When I researched making pizza and running a pizzeria, people put dough in proofing boxes—10 or 12 in there. When they used them, they pulled chilled dough out, stretched it and put it into a hot oven. It baffled me because I would never do that with a baguette...
AB: What kind of oven are you using?
JM: We don't use a wood-fire oven. Through my phase of getting away from the bells and whistles of fine dining, I wanted to be honest. A wood-fired oven is 850ºF to 900ºF for a traditional pizza. I tried our pizza in wood, gas, and electrical ovens. We cook our pizza at 525ºF—a much lower temperature. That's our style of pizza, more like cooking at bread temperatures than Neapolitan. We use a Bakers Pride and for my other bars we use ABS—an electric bread oven.

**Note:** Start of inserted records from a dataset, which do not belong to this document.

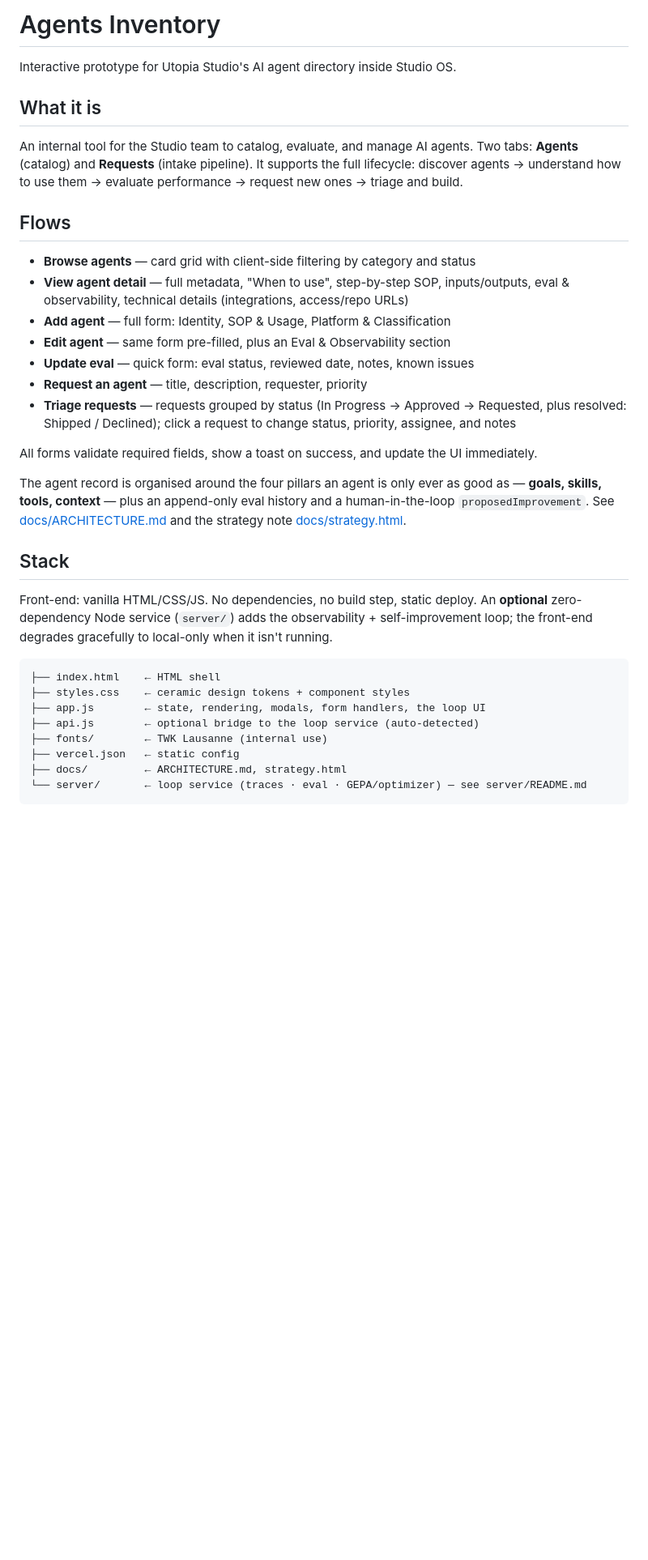
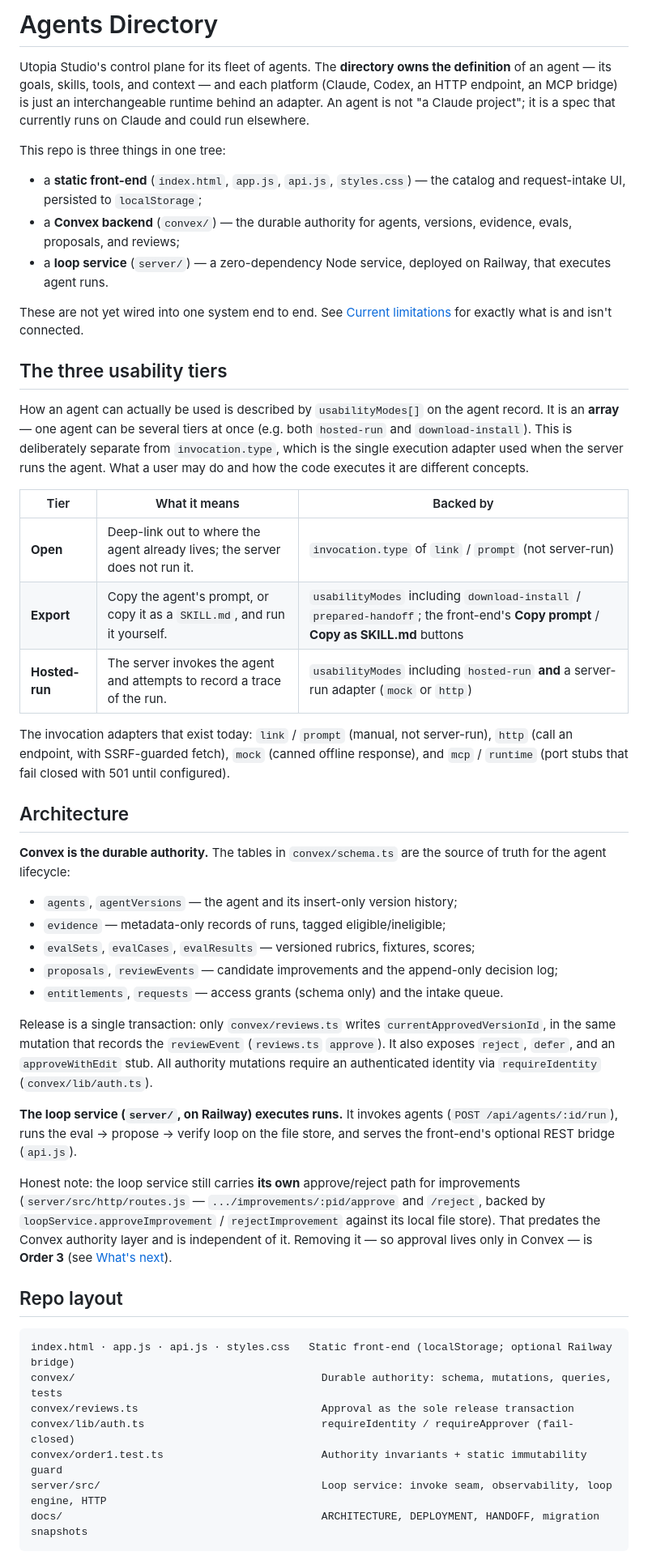
Before and after one commit to The-Utopia-Studio/Agents-Directory, a Markdown page: README.md, the part around one of its changes. Shown at 81% size. GitHub-like rendering; blank space fills up the shorter version.

````diff
--- a/README.md
+++ b/README.md
@@ -1,43 +1,82 @@
-# Agents Inventory
+# Agents Directory
 
-Interactive prototype for Utopia Studio's AI agent directory inside Studio OS.
+Utopia Studio's control plane for its fleet of agents. The **directory owns the
+definition** of an agent — its goals, skills, tools, and context — and each
+platform (Claude, Codex, an HTTP endpoint, an MCP bridge) is just an
+interchangeable runtime behind an adapter. An agent is not "a Claude project";
+it is a spec that currently runs on Claude and could run elsewhere.
 
-## What it is
+This repo is three things in one tree:
 
-An internal tool for the Studio team to catalog, evaluate, and manage AI agents. Two tabs: **Agents** (catalog) and **Requests** (intake pipeline). It supports the full lifecycle: discover agents → understand how to use them → evaluate performance → request new ones → triage and build.
+- a **static front-end** (`index.html`, `app.js`, `api.js`, `styles.css`) — the
+  catalog and request-intake UI, persisted to `localStorage`;
+- a **Convex backend** (`convex/`) — the durable authority for agents,
+  versions, evidence, evals, proposals, and reviews;
+- a **loop service** (`server/`) — a zero-dependency Node service, deployed on
+  Railway, that executes agent runs.
 
-## Flows
+These are not yet wired into one system end to end. See
+[Current limitations](#current-limitations) for exactly what is and isn't
+connected.
 
-- **Browse agents** — card grid with client-side filtering by category and status
-- **View agent detail** — full metadata, "When to use", step-by-step SOP, inputs/outputs, eval & observability, technical details (integrations, access/repo URLs)
-- **Add agent** — full form: Identity, SOP & Usage, Platform & Classification
-- **Edit agent** — same form pre-filled, plus an Eval & Observability section
-- **Update eval** — quick form: eval status, reviewed date, notes, known issues
-- **Request an agent** — title, description, requester, priority
-- **Triage requests** — requests grouped by status (In Progress → Approved → Requested, plus resolved: Shipped / Declined); click a request to change status, priority, assignee, and notes
+## The three usability tiers
 
-All forms validate required fields, show a toast on success, and update the UI immediately.
+How an agent can actually be used is described by `usabilityModes[]` on the
+agent record. It is an **array** — one agent can be several tiers at once (e.g.
+both `hosted-run` and `download-install`). This is deliberately separate from
+`invocation.type`, which is the single execution adapter used when the server
+runs the agent. What a user may do and how the code executes it are different
+concepts.
 
-The agent record is organised around the four pillars an agent is only ever as
-good as — **goals, skills, tools, context** — plus an append-only eval history
-and a human-in-the-loop `proposedImprovement`. See [docs/ARCHITECTURE.md](docs/ARCHITECTURE.md)
-and the strategy note [docs/strategy.html](docs/strategy.html).
+| Tier | What it means | Backed by |
+|------|---------------|-----------|
+| **Open** | Deep-link out to where the agent already lives; the server does not run it. | `invocation.type` of `link` / `prompt` (not server-run) |
+| **Export** | Copy the agent's prompt, or copy it as a `SKILL.md`, and run it yourself. | `usabilityModes` including `download-install` / `prepared-handoff`; the front-end's **Copy prompt** / **Copy as SKILL.md** buttons |
+| **Hosted-run** | The server invokes the agent and attempts to record a trace of the run. | `usabilityModes` including `hosted-run` **and** a server-run adapter (`mock` or `http`) |
 
-## Stack
+The invocation adapters that exist today: `link` / `prompt` (manual, not
+server-run), `http` (call an endpoint, with SSRF-guarded fetch), `mock` (canned
+offline response), and `mcp` / `runtime` (port stubs that fail closed with 501
+until configured).
 
-Front-end: vanilla HTML/CSS/JS. No dependencies, no build step, static deploy.
-An **optional** zero-dependency Node service (`server/`) adds the observability +
-self-improvement loop; the front-end degrades gracefully to local-only when it
-isn't running.
+## Architecture
+
+**Convex is the durable authority.** The tables in `convex/schema.ts` are the
+source of truth for the agent lifecycle:
+
+- `agents`, `agentVersions` — the agent and its insert-only version history;
+- `evidence` — metadata-only records of runs, tagged eligible/ineligible;
+- `evalSets`, `evalCases`, `evalResults` — versioned rubrics, fixtures, scores;
+- `proposals`, `reviewEvents` — candidate improvements and the append-only
+  decision log;
+- `entitlements`, `requests` — access grants (schema only) and the intake queue.
+
+Release is a single transaction: only `convex/reviews.ts` writes
+`currentApprovedVersionId`, in the same mutation that records the `reviewEvent`
+(`reviews.ts` `approve`). It also exposes `reject`, `defer`, and an
+`approveWithEdit` stub. All authority mutations require an authenticated
+identity via `requireIdentity` (`convex/lib/auth.ts`).
+
+**The loop service (`server/`, on Railway) executes runs.** It invokes agents
+(`POST /api/agents/:id/run`), runs the eval → propose → verify loop on the file
+store, and serves the front-end's optional REST bridge (`api.js`).
+
+Honest note: the loop service still carries **its own** approve/reject path for
+improvements (`server/src/http/routes.js` — `.../improvements/:pid/approve` and
+`/reject`, backed by `loopService.approveImprovement` / `rejectImprovement`
+against its local file store). That predates the Convex authority layer and is
+independent of it. Removing it — so approval lives only in Convex — is **Order
+3** (see [What's next](#specs-and-whats-next)).
+
+## Repo layout
 
 ```
-├── index.html    ← HTML shell
-├── styles.css    ← ceramic design tokens + component styles
-├── app.js        ← state, rendering, modals, form handlers, the loop UI
-├── api.js        ← optional bridge to the loop service (auto-detected)
-├── fonts/        ← TWK Lausanne (internal use)
-├── vercel.json   ← static config
-├── docs/         ← ARCHITECTURE.md, strategy.html
-└── server/       ← loop service (traces · eval · GEPA/optimizer) — see server/README.md
+index.html · app.js · api.js · styles.css   Static front-end (localStorage; optional Railway bridge)
+convex/                                       Durable authority: schema, mutations, queries, tests
+convex/reviews.ts                             Approval as the sole release transaction
+convex/lib/auth.ts                            requireIdentity / requireApprover (fail-closed)
+convex/order1.test.ts                         Authority invariants + static immutability guard
+server/src/                                   Loop service: invoke seam, observability, loop engine, HTTP
+docs/                                         ARCHITECTURE, DEPLOYMENT, HANDOFF, migration snapshots
 ```
 
````
Also changed, not shown: other parts of README.md (+65 -21 lines).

AB: How long have you been open now?
JM: We’ve been open three years. About a year ago we started talking about doing another one in Hollywood. I’d already planned to do the two in Chicago and they were about a year out, so we snuck this one in. Three restaurants in one year made me the most antisocial person in the world! I opened up two Stellas this year and a new concept called Summer House.
AB: Why go to a new concept?
JM: I have severe ADD, it correlates to my cooking and creativity. Also, I have a donut place called Do-Rite Donuts. It took me a long time to get over the idea of making a chain of something. Hence every Stella looks different and the menu is a little different. The only real consistency is the three pizzas and the dough. Each has a chef. We all talk once a week on a conference call. We talk about what they want to cook and then I write and test the recipe and send them around. Each has a chef that has free-range over specials and seasonal menu items. One of my big things is I always like to collaborate and not just do it myself.
AB: And Francis is your business partner in all this?
JM: Francis is the co-collaborator on Summer House and Do- Rite Donuts. We’re such good friends.
Good friends make good business partners. We both have our strengths. Where I fail, he succeeds and vice versa.
AB: How do you motivate your staff?
JM: I always tell them when they do something good. The biggest motivation for me is being a good leader and taking care of them and when they feel they can come to you with a problem—work related or personal—and you're there for them and actually care. Then people will follow you into any battle. They have to be as important to you as you are to them.
AB: What’s your rentention rate?
JM: I have a 90% retention rate over the past three years. I’m backed by Rich Melman of Let Us Entertain You. He personally supported the Do-Rite place and Let Us is the backing company for HR and payroll. The deal is, I'm really good at cooking and being creative as my strength. I'm really good at knowing what I'm good at. I used to be a huge asshole in fine dining, screaming, yelling things. Rich is the person who got me into therapy and helped me to be a better leader. He and I hit it off. I was supposed to work at Alinea, but I blew it off to work with Rich. He'll call me and beat me up some days or he'll call and congratulate me.